- Tragicomedy: contains elements of both comedies and tragedies. The play might be series, with some comedic moments and a happy ending. Ex. O Brother, Where Art Thou?
- Melodrama: emotions are more important than details in melodramas. Ex. Ghost.
Examples of Dramatizations
Into the Wild by John Krakauer
This well-loved novel was published in 1996. It was based on an article published in Outside magazine in 1993, telling the story of Chris McCandless. The book was later dramatized into a film in 2007. It starred Emilie Hirsch, Marcia Gay, and William Hurt, along with Kristin Stewart, Jena Malone, and Vince Vaughn. Here is a quote from the novel:
So many people live within unhappy circumstances and yet will not take the initiative to change their situation because they are conditioned to a life of security, conformity, and conservatism, all of which may appear to give one peace of mind, but in reality, nothing is more dangerous to the adventurous spirit within a man than a secure future.
The article, novel, and film depict Chris as he leaves home, donates all his money, and begins a journey across the United States to get away from the constraints of modern civilization. The story culminates in Chris’s tragic death alone in Alaska.

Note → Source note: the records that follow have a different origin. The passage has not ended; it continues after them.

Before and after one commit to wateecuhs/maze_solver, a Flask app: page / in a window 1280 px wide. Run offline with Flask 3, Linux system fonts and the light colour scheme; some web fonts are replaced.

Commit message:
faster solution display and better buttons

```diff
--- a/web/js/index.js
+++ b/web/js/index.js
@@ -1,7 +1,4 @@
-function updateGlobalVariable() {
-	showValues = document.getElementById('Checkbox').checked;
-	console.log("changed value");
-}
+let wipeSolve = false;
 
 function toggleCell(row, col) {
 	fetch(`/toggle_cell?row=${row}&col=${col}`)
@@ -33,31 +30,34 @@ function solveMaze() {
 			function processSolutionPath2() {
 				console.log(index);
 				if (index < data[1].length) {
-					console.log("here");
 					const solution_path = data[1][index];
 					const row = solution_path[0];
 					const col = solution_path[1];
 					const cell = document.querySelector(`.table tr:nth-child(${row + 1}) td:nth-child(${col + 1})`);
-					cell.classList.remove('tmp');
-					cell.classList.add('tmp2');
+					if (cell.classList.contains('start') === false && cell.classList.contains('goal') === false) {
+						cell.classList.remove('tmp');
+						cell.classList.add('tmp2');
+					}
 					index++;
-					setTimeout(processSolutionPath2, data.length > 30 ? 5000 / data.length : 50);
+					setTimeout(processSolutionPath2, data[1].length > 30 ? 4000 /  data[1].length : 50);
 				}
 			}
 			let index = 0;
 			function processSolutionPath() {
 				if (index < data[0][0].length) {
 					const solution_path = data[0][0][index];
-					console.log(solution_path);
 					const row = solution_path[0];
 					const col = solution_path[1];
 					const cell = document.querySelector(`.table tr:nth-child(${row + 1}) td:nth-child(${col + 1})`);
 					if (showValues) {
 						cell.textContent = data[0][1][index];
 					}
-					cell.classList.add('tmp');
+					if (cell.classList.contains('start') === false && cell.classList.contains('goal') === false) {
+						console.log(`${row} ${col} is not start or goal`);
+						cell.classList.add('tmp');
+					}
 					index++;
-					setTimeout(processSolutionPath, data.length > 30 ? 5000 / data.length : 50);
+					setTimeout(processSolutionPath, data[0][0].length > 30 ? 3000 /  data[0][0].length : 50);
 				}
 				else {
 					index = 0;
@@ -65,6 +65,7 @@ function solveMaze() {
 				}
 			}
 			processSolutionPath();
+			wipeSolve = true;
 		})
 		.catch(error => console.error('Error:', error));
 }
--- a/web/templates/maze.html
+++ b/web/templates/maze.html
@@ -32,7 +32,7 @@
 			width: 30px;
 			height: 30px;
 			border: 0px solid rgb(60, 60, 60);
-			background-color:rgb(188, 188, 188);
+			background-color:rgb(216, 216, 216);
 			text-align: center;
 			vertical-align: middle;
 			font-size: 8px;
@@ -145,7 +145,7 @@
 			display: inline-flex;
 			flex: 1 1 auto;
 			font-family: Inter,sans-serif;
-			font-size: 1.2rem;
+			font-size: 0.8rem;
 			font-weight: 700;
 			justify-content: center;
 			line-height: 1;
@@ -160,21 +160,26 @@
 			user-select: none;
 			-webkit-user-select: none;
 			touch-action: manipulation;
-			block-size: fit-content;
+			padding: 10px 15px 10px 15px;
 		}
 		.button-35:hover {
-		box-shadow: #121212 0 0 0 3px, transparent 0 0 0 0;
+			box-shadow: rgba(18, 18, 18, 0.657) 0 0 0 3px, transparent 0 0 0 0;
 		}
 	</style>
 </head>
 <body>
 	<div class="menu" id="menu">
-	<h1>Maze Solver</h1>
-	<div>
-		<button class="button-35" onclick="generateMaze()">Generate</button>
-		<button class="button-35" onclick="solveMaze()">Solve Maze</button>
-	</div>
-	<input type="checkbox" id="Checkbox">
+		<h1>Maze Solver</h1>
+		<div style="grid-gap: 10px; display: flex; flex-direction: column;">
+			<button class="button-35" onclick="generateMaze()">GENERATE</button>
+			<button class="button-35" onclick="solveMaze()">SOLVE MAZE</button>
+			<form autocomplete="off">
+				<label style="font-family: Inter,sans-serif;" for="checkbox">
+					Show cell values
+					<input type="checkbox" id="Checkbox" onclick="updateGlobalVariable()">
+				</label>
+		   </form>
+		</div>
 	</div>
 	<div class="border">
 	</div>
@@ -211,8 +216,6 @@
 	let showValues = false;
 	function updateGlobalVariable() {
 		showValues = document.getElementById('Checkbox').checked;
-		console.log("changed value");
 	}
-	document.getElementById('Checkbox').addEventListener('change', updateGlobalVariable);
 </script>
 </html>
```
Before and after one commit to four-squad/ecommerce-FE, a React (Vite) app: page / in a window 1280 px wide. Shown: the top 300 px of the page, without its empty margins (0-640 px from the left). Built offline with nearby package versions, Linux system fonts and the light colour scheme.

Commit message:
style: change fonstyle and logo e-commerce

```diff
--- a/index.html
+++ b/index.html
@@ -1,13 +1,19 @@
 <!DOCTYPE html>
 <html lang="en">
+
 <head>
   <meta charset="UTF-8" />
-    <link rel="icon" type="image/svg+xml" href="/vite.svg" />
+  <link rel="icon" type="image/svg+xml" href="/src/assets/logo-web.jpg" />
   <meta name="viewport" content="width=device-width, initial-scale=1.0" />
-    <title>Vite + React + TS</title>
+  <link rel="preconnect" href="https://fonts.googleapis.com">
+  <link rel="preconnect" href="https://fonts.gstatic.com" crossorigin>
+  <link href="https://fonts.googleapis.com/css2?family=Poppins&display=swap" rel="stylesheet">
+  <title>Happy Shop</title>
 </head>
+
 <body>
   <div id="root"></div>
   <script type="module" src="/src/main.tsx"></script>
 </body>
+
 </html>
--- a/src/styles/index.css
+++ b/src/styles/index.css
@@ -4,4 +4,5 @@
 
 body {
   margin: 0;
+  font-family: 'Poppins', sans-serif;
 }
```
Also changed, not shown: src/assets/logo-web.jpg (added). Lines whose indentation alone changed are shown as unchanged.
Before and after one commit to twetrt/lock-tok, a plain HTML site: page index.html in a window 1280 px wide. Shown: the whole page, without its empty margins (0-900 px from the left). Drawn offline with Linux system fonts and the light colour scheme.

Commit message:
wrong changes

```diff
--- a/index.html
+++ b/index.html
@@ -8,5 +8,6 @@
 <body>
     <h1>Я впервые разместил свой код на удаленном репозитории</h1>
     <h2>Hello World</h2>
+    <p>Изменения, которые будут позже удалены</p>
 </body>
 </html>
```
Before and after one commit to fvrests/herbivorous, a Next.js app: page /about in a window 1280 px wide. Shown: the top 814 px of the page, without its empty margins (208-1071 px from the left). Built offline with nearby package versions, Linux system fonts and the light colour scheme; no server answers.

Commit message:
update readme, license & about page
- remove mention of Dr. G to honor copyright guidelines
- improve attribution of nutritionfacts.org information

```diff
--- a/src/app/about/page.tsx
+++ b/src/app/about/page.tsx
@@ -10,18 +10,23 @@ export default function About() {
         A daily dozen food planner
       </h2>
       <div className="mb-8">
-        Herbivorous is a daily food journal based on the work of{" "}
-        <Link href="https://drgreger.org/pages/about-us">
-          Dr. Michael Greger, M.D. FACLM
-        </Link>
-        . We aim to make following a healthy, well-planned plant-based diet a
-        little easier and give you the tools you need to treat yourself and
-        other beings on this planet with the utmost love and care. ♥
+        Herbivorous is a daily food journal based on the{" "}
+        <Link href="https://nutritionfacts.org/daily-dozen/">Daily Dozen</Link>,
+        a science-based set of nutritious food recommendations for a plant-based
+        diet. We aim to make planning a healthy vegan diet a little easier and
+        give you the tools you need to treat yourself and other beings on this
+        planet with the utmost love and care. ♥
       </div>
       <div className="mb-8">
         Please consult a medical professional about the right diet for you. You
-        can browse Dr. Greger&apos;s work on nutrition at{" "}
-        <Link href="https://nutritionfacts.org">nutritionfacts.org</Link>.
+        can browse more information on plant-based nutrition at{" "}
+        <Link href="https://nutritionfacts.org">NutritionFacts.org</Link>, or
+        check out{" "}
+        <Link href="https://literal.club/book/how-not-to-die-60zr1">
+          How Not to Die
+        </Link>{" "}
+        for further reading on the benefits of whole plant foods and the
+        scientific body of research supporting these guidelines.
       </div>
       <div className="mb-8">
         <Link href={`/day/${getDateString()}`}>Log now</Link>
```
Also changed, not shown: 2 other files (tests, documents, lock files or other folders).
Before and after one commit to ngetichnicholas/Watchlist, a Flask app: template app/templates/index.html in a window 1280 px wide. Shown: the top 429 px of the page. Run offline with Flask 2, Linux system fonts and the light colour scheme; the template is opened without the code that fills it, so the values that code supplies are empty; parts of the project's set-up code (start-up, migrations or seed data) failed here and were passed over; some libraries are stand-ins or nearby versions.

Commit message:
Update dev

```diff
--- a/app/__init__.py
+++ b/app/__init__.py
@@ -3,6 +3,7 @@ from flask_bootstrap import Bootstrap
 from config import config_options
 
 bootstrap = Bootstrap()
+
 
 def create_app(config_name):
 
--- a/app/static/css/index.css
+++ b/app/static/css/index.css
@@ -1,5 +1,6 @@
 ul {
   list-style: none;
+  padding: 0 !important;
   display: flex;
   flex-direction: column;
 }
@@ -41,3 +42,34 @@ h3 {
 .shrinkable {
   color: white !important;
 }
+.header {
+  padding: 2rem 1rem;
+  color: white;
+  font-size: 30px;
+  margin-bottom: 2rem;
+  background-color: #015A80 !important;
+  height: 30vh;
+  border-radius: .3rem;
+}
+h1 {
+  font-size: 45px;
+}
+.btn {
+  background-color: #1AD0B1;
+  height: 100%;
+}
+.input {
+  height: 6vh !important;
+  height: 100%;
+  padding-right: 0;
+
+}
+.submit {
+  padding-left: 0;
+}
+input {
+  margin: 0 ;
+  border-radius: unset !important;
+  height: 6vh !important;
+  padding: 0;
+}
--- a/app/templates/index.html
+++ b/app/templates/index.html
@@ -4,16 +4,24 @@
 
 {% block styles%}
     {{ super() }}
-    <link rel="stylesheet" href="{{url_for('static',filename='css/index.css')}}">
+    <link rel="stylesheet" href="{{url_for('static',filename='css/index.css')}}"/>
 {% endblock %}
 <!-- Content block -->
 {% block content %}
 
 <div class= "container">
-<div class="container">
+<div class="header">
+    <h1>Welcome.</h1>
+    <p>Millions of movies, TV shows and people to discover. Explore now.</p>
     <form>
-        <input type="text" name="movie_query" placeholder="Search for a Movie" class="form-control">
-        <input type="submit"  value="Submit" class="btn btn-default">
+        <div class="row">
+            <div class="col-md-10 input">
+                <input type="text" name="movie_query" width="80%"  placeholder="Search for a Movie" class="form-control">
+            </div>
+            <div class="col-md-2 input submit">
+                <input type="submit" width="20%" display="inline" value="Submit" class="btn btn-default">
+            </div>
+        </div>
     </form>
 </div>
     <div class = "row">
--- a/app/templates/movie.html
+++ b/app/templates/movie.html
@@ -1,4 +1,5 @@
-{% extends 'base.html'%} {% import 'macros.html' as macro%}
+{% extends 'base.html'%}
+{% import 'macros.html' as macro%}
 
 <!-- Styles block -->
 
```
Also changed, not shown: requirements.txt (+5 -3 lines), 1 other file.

Kite Runner by Khaled Hosseini
This novel was published in 2003 and was later dramatized into a touring play. It has been performed around the world to rave reviews. Critics have described the play as “a contemporary cultural phenomenon,” “a spellbinding production,” and as deeply moving. The story follows Amir, a boy from the Wazir Akbar Khan district of Kabul. Here is a quote from the novel:
When you kill a man, you steal a life. You steal his wife’s right to a husband, rob his children of a father. When you tell a lie, you steal someone’s right to the truth. When you cheat, you steal the right to fairness.
Audience members learn about the fall of the Afghan monarchy, the Soviet invasion, and the rise of the Taliban. There are many important themes in the story, including father-son relationships, that were dramatized in the play.
Richard III by William Shakespeare
This history play, like Shakespeare’s others, is a dramatization of real-life events. Richard was King of England from 1483 to 1485, dying in 1485 at thirty-two years old. The play dramatizes his life, crimes and has created a legacy for the monarch that lasts to this day. Here is a quote from the play:
Made glorious summer by this son of York,
And all the clouds that loured upon our house
In the deep bosom of the ocean buried.
Now are our brows bound with victorious wreaths,
Our bruisèd arms hung up for monuments,
Our stern alarums changed to merry meetings,
Our dreadful marches to delightful measures
One might say, “Have you seen that new movie? It’s a dramatization of a Civil War battle.” Or, “When dramatizing something, you have to stay as true as possible to the original source material.”
One might adapt a novel or short story into a film or play. This means taking the most important elements of the original story and using them in the film/play. Some material is always lost, but the heart of the story should remain.
It means that the content has to be adapted from another source and likely changed to suit the new medium and the director/producer’s intent. One should be aware that the images they’re seeing may not be historically accurate or accurate to the original source.
Related Literary Terms
- Aside: a dramatic device that is used within plays to help characters express their inner thoughts.
- Drama: a mode of storytelling that uses dialogue and performance. It’s one of several important literary genres that authors engage with.
- Soliloquy: a dramatic literary device that is used when a character gives a speech that reveals something about their thought process.
- Dramatic Monologue: a conversation a speaker has with themselves, or which is directed at a listen or reader who does not respond.
- Style: the way a writer writes. An individual writer’s style is original and unlike any other.
- Listen: Elements of Drama
- Watch: Identifying the Remains of Richard III
- Read: Richard III by William Shakespeare